Anti-Chinese policy missing[edit]

As one historian, Joseph Morton, observed, and many others, you couldn't run for office, or win, in BC in those days if you didn't have vocal anti-Chinese policies; one of the most famous political cartoons of De Cosmos shows him beating a "coolie", driving them from BC. It was a Central Canadian cartoon, lampooning de Cosmos, who like other BC politicians was opposed to the use of Chinese railway labour, and wanted Ottawa and/or London to engage emigrants from the British Isles - experienced railway workers and miners from Scotland, Cornwall, Wales and Ireland - to be imported; Ottawa wanted cheap labour and hired an American (Onderdonk) to do it, once BC surrendered to Ottawa's demands that Chinese labour be used. MacDonald said something to the effect of "if you don't want the Chinese to build it, you won't have the railway", which was seen as a betrayal of British Columbian interests (and was only said after Victoria acclaimed into office as MP after his routing in the East). Throughout the 1870s there were protests of one kind or another about "Carnarvon Terms of Separation", which was a reference to this policy, and also to the prevailing notion in BC that Victoria was to be the railhead, as the Terms had said "build a line to Vancouver" (meaning Vancouver Island). Taht wording was in fact one of the reasons Van Horne chose the name Vancouver for what had until then been known as Granville, as it was still a hot-button issue by the 1880s. Funding for the drydock, which was a British Navy megaproject already extant at Union, was needed to keep the province's/city's economy going - partly due to the failure/delay of Ottawa to build the railway; other spending issues and promises in the Terms were also broken; the article makes it sound like only the drydock was an issue, and it was just BC wanting money; it was BC wanting what it had been promised, along with a lot else, including obligations, underscored during Dufferin's visit, concerning British settlement of the colony with railway workers, who would then settle and also would drink enough to support excise tax revenues (one of the province's main revenues, then as now, i.e. taxes on booze, etc). This article strikes me as cribbed from maybe only teh Parliamentary website, maybe the Dictionary of Cdn Biography online, and shows some bias in choice of issues and presentation; like all early Premier article, over time it needs lots of work, as does British Columbia history in general.Skookum1 (talk) 05:58, 9 December 2010 (UTC)

Surely there are some decent biographies of Amor de Cosmos that could be used to improve this page.

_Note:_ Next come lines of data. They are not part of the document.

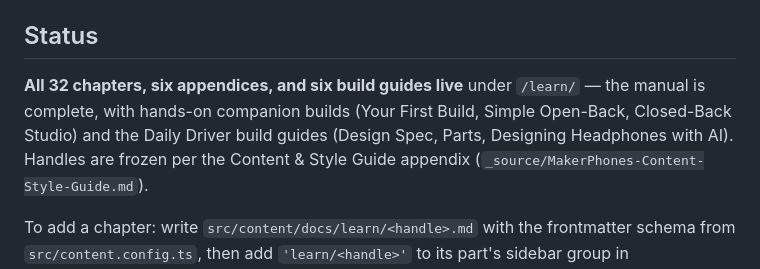
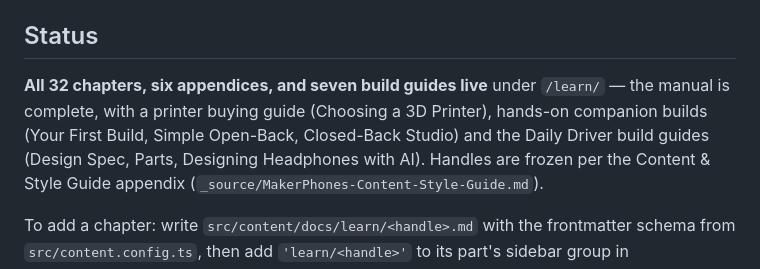
Before and after one commit to jameywarren/makerphones, a Markdown page: README.md, the part around the change. GitHub-like rendering.

Commit message:
Update build-guide count to seven for the new printer guide
The chapter/appendix counts are unchanged (the new page is a build guide,
outside the 1–32 chapter chain), but the build-guide total moves 6 → 7.

- 404 page: "six build guides" → "seven build guides"
- README status: count + enumerate the new Choosing a 3D Printer guide
- Project-Compass: state count + version bump to 1.4 with changelog note

contents.mdx renders the guide list dynamically (no hardcoded count);
about.md states no guide count — both left as-is.

Co-Authored-By: Claude Opus 4.8 <noreply@anthropic.com>

```diff
--- a/README.md
+++ b/README.md
@@ -54,11 +54,11 @@ Deploys on push to `main` via `.github/workflows/deploy.yml`
 
 ## Status
 
-**All 32 chapters, six appendices, and six build guides live**
-under `/learn/` — the manual is complete, with hands-on companion
-builds (Your First Build, Simple Open-Back, Closed-Back Studio) and the
-Daily Driver build guides (Design Spec, Parts, Designing Headphones with
-AI). Handles are frozen per the Content &
+**All 32 chapters, six appendices, and seven build guides live**
+under `/learn/` — the manual is complete, with a printer buying guide
+(Choosing a 3D Printer), hands-on companion builds (Your First Build,
+Simple Open-Back, Closed-Back Studio) and the Daily Driver build guides
+(Design Spec, Parts, Designing Headphones with AI). Handles are frozen per the Content &
 Style Guide appendix (`_source/MakerPhones-Content-Style-Guide.md`).
 
 To add a chapter: write `src/content/docs/learn/<handle>.md` with the
```
Also changed, not shown: Project-Compass.md (+2 -2 lines), 1 other file.
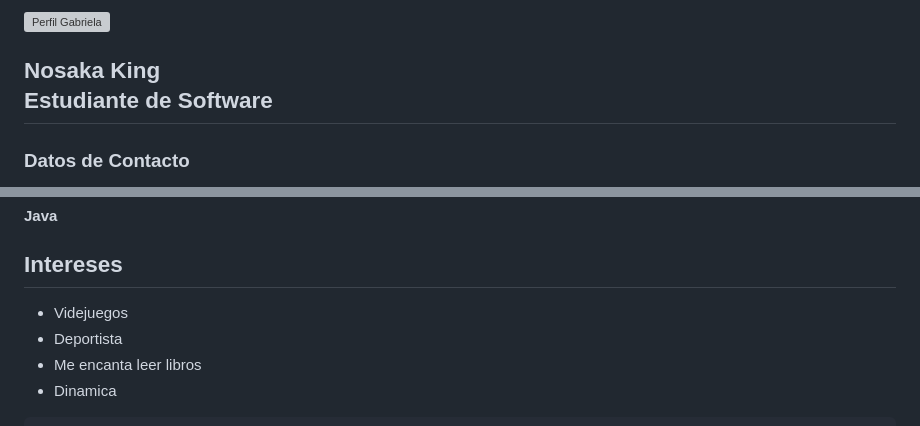
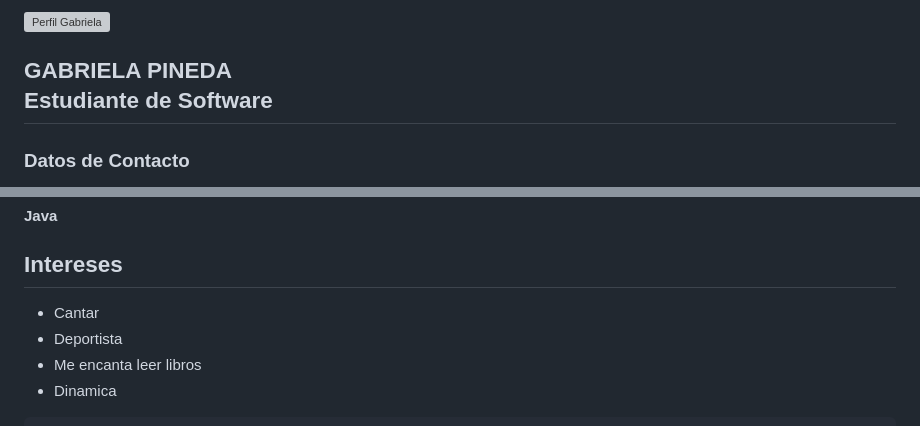
Before and after one commit to gabipineda/Entrega-Sprint-1, a Markdown page: README.md, 2 parts joined by grey strips. Rendered like a GitHub page; grey boxes are pictures that could not be loaded.

Commit message:
hoja de vida

```diff
--- a/README.md
+++ b/README.md
@@ -18,5 +18,5 @@
                 </div>
-                <h2>Nosaka King <br><span>Estudiante de Software</span></h2>
+                <h2>GABRIELA PINEDA <br><span>Estudiante de Software</span></h2>
             </div>
             <div class="Informacion">
                 <h3 class="Titulo">Datos de Contacto</h3>
@@ -135,7 +135,7 @@
             <div class="Acerca Intereses">
                 <h2 class="Titulo2">Intereses</h2>
                 <ul>
-                    <li> <i class="fa fa-gamepad" aria-hidden="true"></i> Videjuegos
+                    <li> <i class="fa fa-gamepad" aria-hidden="true"></i>  Cantar
                     </li>
                     <li> <i class="fa fa-futbol-o" aria-hidden="true"></i>
                         Deportista
```
Also changed, not shown: other parts of README.md (+1 -1 lines).
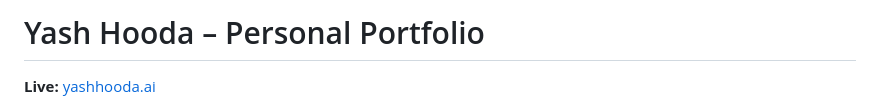
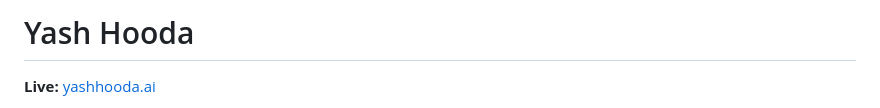
Before and after one commit to yashhooda1/yashhooda, a Markdown page: README.md, the part around the change. Rendered like a GitHub page.

Commit message:
Update README title to 'Yash Hooda'
Removed 'Personal Portfolio' from the title in README.

```diff
--- a/README.md
+++ b/README.md
@@ -1,4 +1,4 @@
-# Yash Hooda – Personal Portfolio
+# Yash Hooda
 **Live:** [yashhooda.ai](https://www.yashhooda.ai)
 
 A full-stack personal portfolio with a production-grade AI chatbot, live Strava training analytics, real-time flight tracking, network analysis tools, interactive snow & hike photo albums, live weather, and a secure AI gateway — all deployed on Vercel.
```
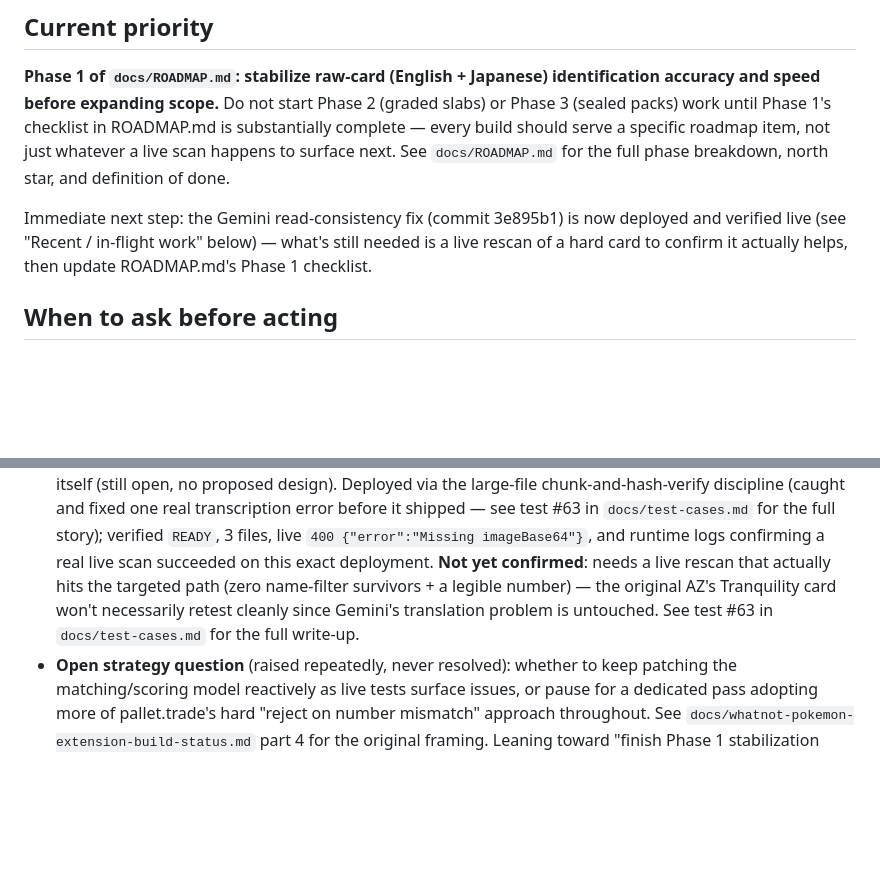
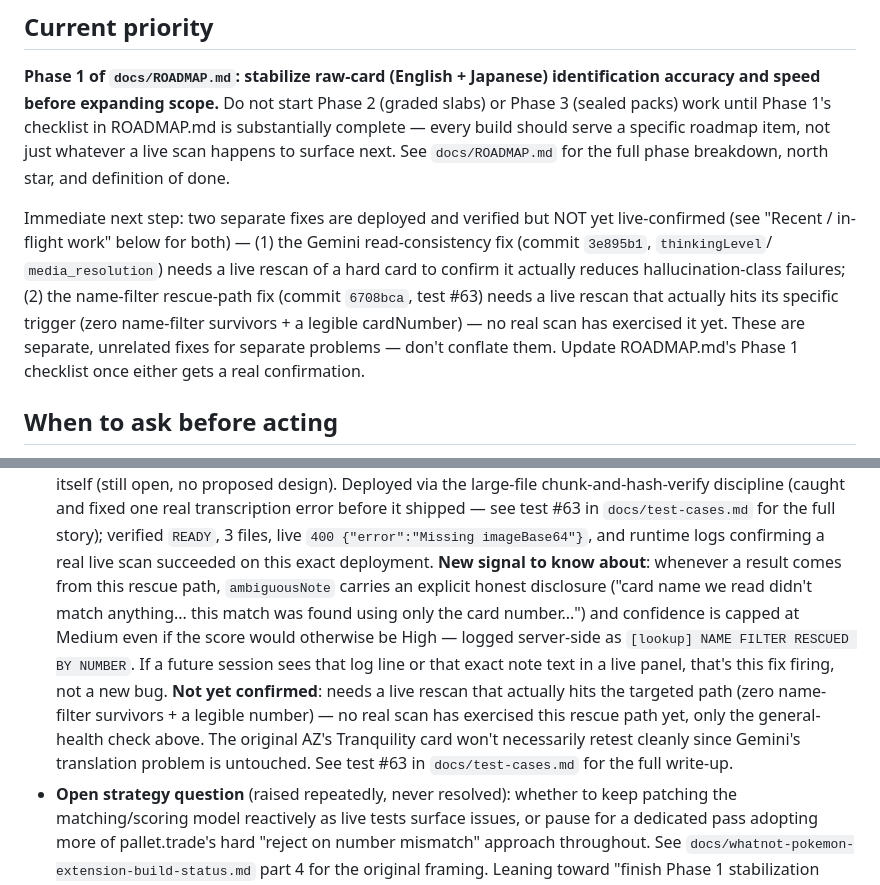
Before and after one commit to emg31795/whatnot-pokemon-identify, a Markdown page: CLAUDE.md, 2 parts joined by grey strips. Rendered like a GitHub page; blank space fills up the shorter version.

```diff
--- a/CLAUDE.md
+++ b/CLAUDE.md
@@ -29,10 +29,17 @@ serve a specific roadmap item, not just whatever a live scan happens to
 surface next. See `docs/ROADMAP.md` for the full phase breakdown, north
 star, and definition of done.
 
-Immediate next step: the Gemini read-consistency fix (commit 3e895b1) is
-now deployed and verified live (see "Recent / in-flight work" below) —
-what's still needed is a live rescan of a hard card to confirm it
-actually helps, then update ROADMAP.md's Phase 1 checklist.
+Immediate next step: two separate fixes are deployed and verified but
+NOT yet live-confirmed (see "Recent / in-flight work" below for both) —
+(1) the Gemini read-consistency fix (commit `3e895b1`, `thinkingLevel`/
+`media_resolution`) needs a live rescan of a hard card to confirm it
+actually reduces hallucination-class failures; (2) the name-filter
+rescue-path fix (commit `6708bca`, test #63) needs a live rescan that
+actually hits its specific trigger (zero name-filter survivors + a
+legible cardNumber) — no real scan has exercised it yet. These are
+separate, unrelated fixes for separate problems — don't conflate them.
+Update ROADMAP.md's Phase 1 checklist once either gets a real
+confirmation.
 
 ## When to ask before acting
 
@@ -412,11 +419,19 @@ checklist before reporting something as finished:
   #63 in `docs/test-cases.md` for the full story); verified `READY`,
   3 files, live `400 {"error":"Missing imageBase64"}`, and runtime logs
   confirming a real live scan succeeded on this exact deployment.
+  **New signal to know about**: whenever a result comes from this rescue
+  path, `ambiguousNote` carries an explicit honest disclosure ("card name
+  we read didn't match anything... this match was found using only the
+  card number...") and confidence is capped at Medium even if the score
+  would otherwise be High — logged server-side as `[lookup] NAME FILTER
+  RESCUED BY NUMBER`. If a future session sees that log line or that
+  exact note text in a live panel, that's this fix firing, not a new bug.
   **Not yet confirmed**: needs a live rescan that actually hits the
-  targeted path (zero name-filter survivors + a legible number) — the
-  original AZ's Tranquility card won't necessarily retest cleanly since
-  Gemini's translation problem is untouched. See test #63 in
-  `docs/test-cases.md` for the full write-up.
+  targeted path (zero name-filter survivors + a legible number) — no
+  real scan has exercised this rescue path yet, only the general-health
+  check above. The original AZ's Tranquility card won't necessarily
+  retest cleanly since Gemini's translation problem is untouched. See
+  test #63 in `docs/test-cases.md` for the full write-up.
 - **Open strategy question** (raised repeatedly, never resolved): whether
   to keep patching the matching/scoring model reactively as live tests
   surface issues, or pause for a dedicated pass adopting more of
```
Also changed, not shown: docs/ROADMAP.md (+29 -2 lines), docs/test-cases.md (+10 -7 lines).
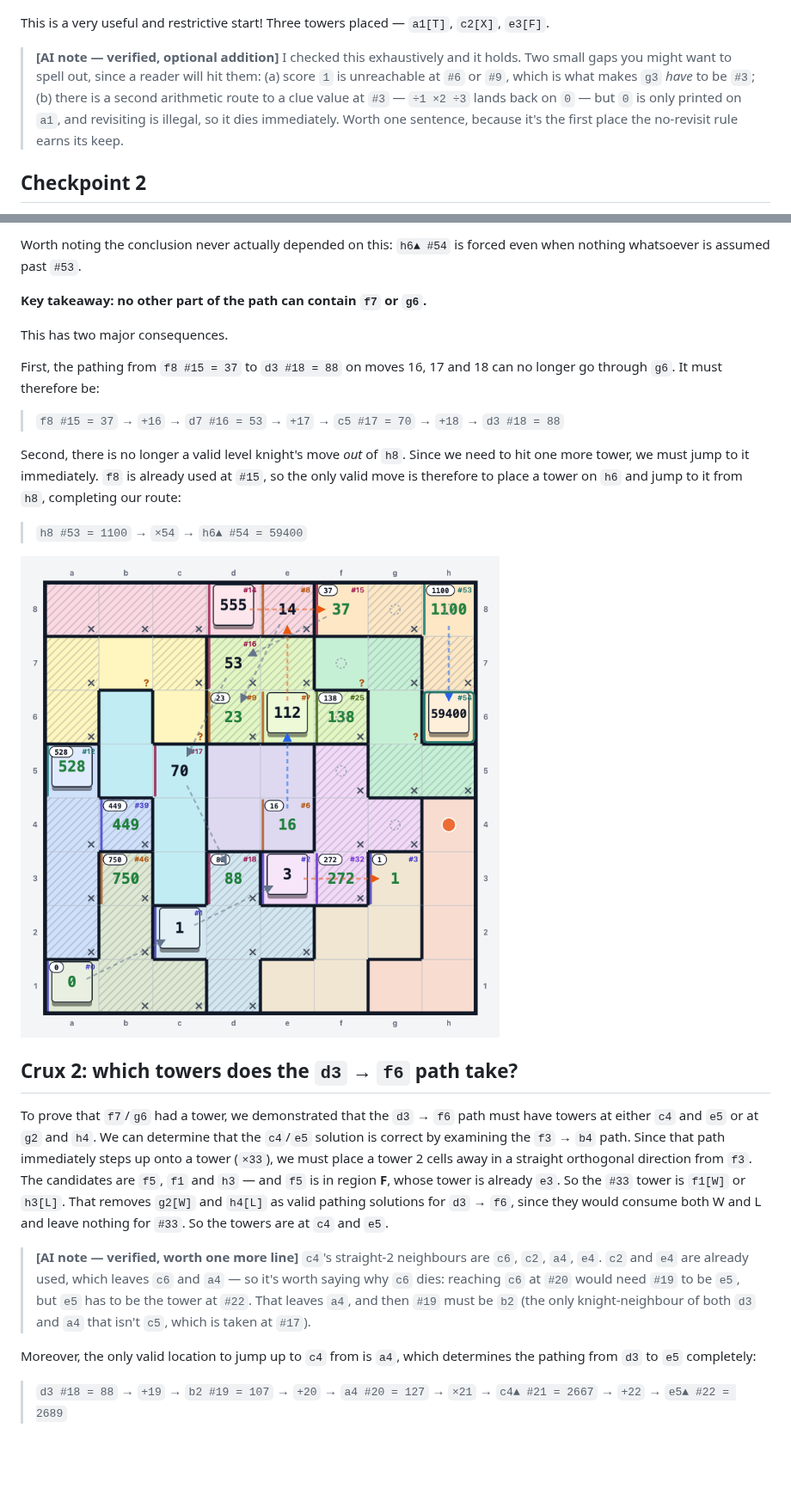
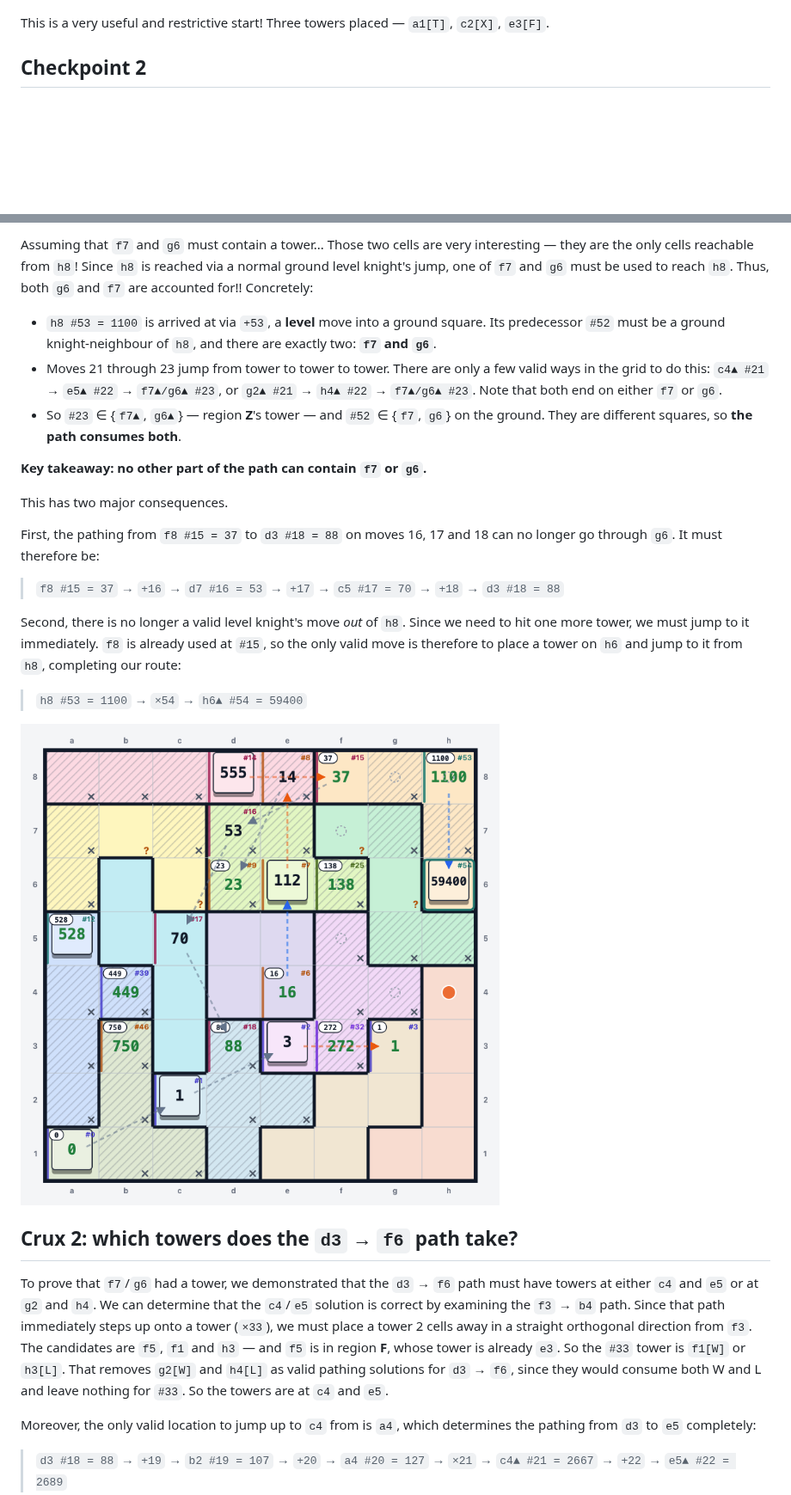
Before and after one commit to drewmathieson4/jane-street-puzzles, a Markdown page: 2026-07/SOLUTION.md, 2 parts joined by grey strips. Shown at 86% size. Drawn GitHub-style; pictures changed too: 2026-07/SS8.png, 2026-07/SS9.png; blank space fills up the shorter version.

```diff
--- a/2026-07/SOLUTION.md
+++ b/2026-07/SOLUTION.md
@@ -87,12 +87,6 @@ I was quickly able to key in on the `g3 = 1` clue as impossible other than as a
 
 This is a very useful and restrictive start! Three towers placed — `a1[T]`, `c2[X]`, `e3[F]`.
 
-> **[AI note — verified, optional addition]** I checked this exhaustively and it holds. Two
-> small gaps you might want to spell out, since a reader will hit them:
-> (a) score `1` is unreachable at `#6` or `#9`, which is what makes `g3` *have* to be `#3`;
-> (b) there is a second arithmetic route to a clue value at `#3` — `÷1 ×2 ÷3` lands back on
-> `0` — but `0` is only printed on `a1`, and revisiting is illegal, so it dies immediately.
-> Worth one sentence, because it's the first place the no-revisit rule earns its keep.
 
 ## Checkpoint 2
 
@@ -217,6 +183,12 @@ routes do die — they just die at moves `#47`–`#51`, where the stretch from `
 
-Worth noting the conclusion never actually depended on this: `h6▲ #54` is forced even when
-nothing whatsoever is assumed past `#53`.
+Assuming that `f7` and `g6` must contain a tower... Those two cells are very interesting — they are the only cells reachable from `h8`!  Since `h8` is reached via a normal ground level knight's jump, one of `f7` and `g6` must be used to reach `h8`.  Thus, both `g6` and `f7` are accounted for!!
+Concretely:
+
+- `h8 #53 = 1100` is arrived at via `+53`, a **level** move into a ground square. Its predecessor
+  `#52` must be a ground knight-neighbour of `h8`, and there are exactly two: **`f7` and `g6`**.
+- Moves 21 through 23 jump from tower to tower to tower.  There are only a few valid ways in the grid to do this: `c4▲ #21` → `e5▲ #22` → `f7▲/g6▲ #23`, or `g2▲ #21` → `h4▲ #22` → `f7▲/g6▲ #23`.  Note that both end on either `f7` or `g6`.
+- So `#23` ∈ {`f7▲`, `g6▲`} — region **Z**'s tower — and `#52` ∈ {`f7`, `g6`} on the ground.
+  They are different squares, so **the path consumes both**.
 
 **Key takeaway: no other part of the path can contain `f7` or `g6`.**
 
@@ -230,18 +202,12 @@ Second, there is no longer a valid level knight's move *out* of `h8`.  Since we
 
 > `h8 #53 = 1100` → `×54` → `h6▲ #54 = 59400`
 
-![After crux 1](SS8.png)
+![After crux 1](SS9.png)
 
 ## Crux 2: which towers does the `d3` → `f6` path take?
 
 To prove that `f7`/`g6` had a tower, we demonstrated that the `d3` → `f6` path must have towers at either `c4` and `e5` or at `g2` and `h4`.  We can determine that the `c4`/`e5` solution is correct by examining the `f3` → `b4` path.  Since that path immediately steps up onto a tower (`×33`), we must place a tower 2 cells away in a straight orthogonal direction from `f3`.  The candidates are `f5`, `f1` and `h3` — and `f5` is in region **F**, whose tower is already `e3`.  So the `#33` tower is `f1[W]` or `h3[L]`.  That removes `g2[W]` and `h4[L]` as valid pathing solutions for `d3` → `f6`, since they would consume both W and L and leave nothing for `#33`.  So the towers are at `c4` and `e5`.
 
-> **[AI note — verified, worth one more line]** `c4`'s straight-2 neighbours are `c6`, `c2`,
-> `a4`, `e4`. `c2` and `e4` are already used, which leaves `c6` and `a4` — so it's worth saying
-> why `c6` dies: reaching `c6` at `#20` would need `#19` to be `e5`, but `e5` has to be the
-> tower at `#22`. That leaves `a4`, and then `#19` must be `b2` (the only knight-neighbour of
-> both `d3` and `a4` that isn't `c5`, which is taken at `#17`).
-
 Moreover, the only valid location to jump up to `c4` from is `a4`, which determines the pathing from `d3` to `e5` completely:
 
 > `d3 #18 = 88` → `+19` → `b2 #19 = 107` → `+20` → `a4 #20 = 127` → `×21` → `c4▲ #21 = 2667` → `+22` → `e5▲ #22 = 2689`
```
Also changed, not shown: other parts of 2026-07/SOLUTION.md (+12 -69 lines), 2026-07/SS10.png (added), 2026-07/SS11.png (added).
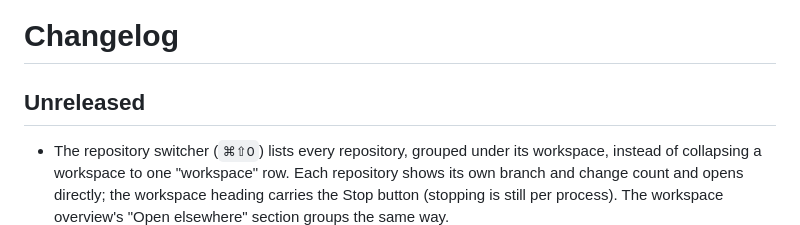
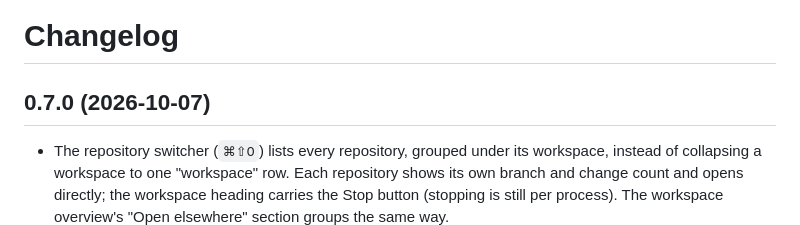
Before and after one commit to sidkhuntia/echo, a Markdown page: changelog.md, the part around the change. Drawn GitHub-style.

Commit message:
v0.7.0: group workspace repositories in the switcher

```diff
--- a/changelog.md
+++ b/changelog.md
@@ -1,6 +1,6 @@
 # Changelog
 
-## Unreleased
+## 0.7.0 (2026-10-07)
 
 - The repository switcher (`⌘⇧O`) lists every repository, grouped under its workspace, instead of collapsing a workspace to one "workspace" row. Each repository shows its own branch and change count and opens directly; the workspace heading carries the Stop button (stopping is still per process). The workspace overview's "Open elsewhere" section groups the same way.
 
```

One problem with only using the Parliament's official biographies is that they tend to eliminate or gloss over many topics that could be considered controversial to modern readers. Good Ol’factory (talk) 20:56, 9 December 2010 (UTC)

role in freemasonry and secret societies also missing[edit]

I understand that Amor also brought freemasonry, for better or worse, to Victoria and B.C. There are records such as an early newspaper ad which confirm his role in this regard. The Victoria freemasons are also notable for laying the cornerstone to the first synagogue in Canada. The role of the occult in Victoria history (to the present) is somewhat well-known, but rarely reported. — Preceding unsigned comment added by 75.156.74.2 (talk) 02:37, 3 June 2013 (UTC)